DATA SUPPLIED.
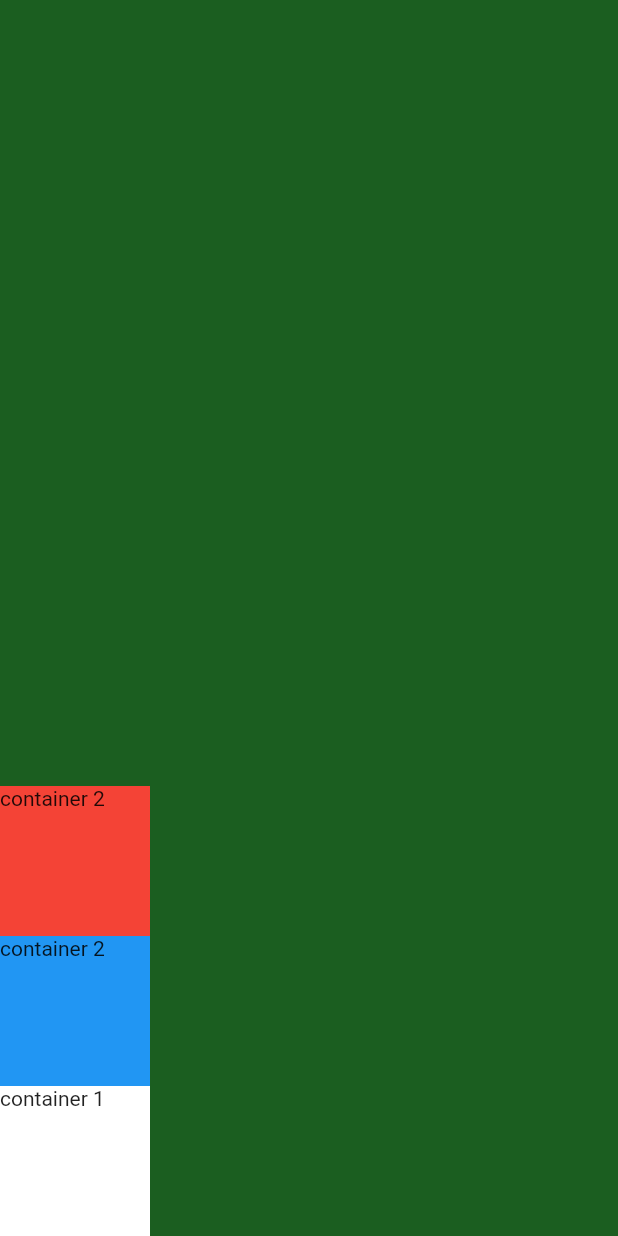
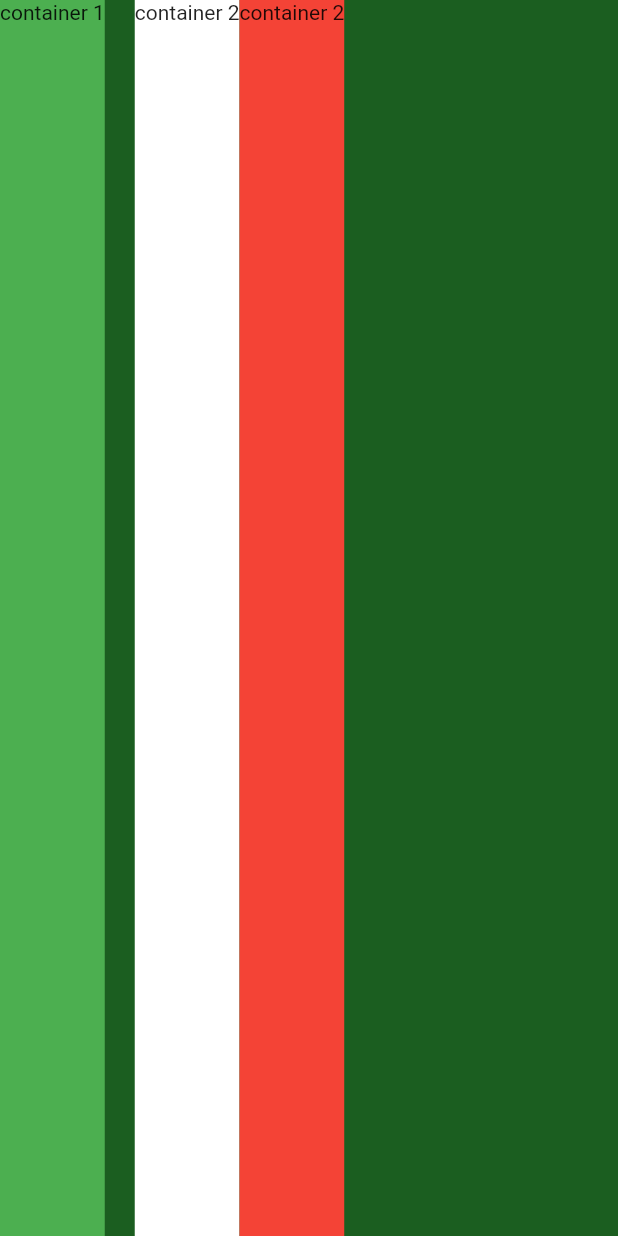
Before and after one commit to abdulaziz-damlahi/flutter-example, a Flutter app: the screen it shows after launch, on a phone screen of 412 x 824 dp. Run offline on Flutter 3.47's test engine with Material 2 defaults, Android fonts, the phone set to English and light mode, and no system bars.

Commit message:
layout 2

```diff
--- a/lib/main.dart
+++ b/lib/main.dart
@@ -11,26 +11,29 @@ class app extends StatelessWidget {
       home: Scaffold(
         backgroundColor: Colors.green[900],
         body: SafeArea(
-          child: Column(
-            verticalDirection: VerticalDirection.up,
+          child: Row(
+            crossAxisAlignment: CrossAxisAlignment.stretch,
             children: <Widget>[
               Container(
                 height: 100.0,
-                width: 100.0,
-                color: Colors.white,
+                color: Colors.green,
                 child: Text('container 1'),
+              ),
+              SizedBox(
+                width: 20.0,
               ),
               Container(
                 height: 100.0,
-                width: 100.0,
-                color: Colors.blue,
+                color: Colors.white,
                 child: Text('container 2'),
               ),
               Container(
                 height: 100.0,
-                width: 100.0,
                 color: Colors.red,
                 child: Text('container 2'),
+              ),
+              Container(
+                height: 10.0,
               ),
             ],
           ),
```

INSTRUCTIONS TO FOLLOW. Read the listing above, then copy every line that includes the string "green".

RESULT BELOW.
         backgroundColor: Colors.green[900],
+                color: Colors.green,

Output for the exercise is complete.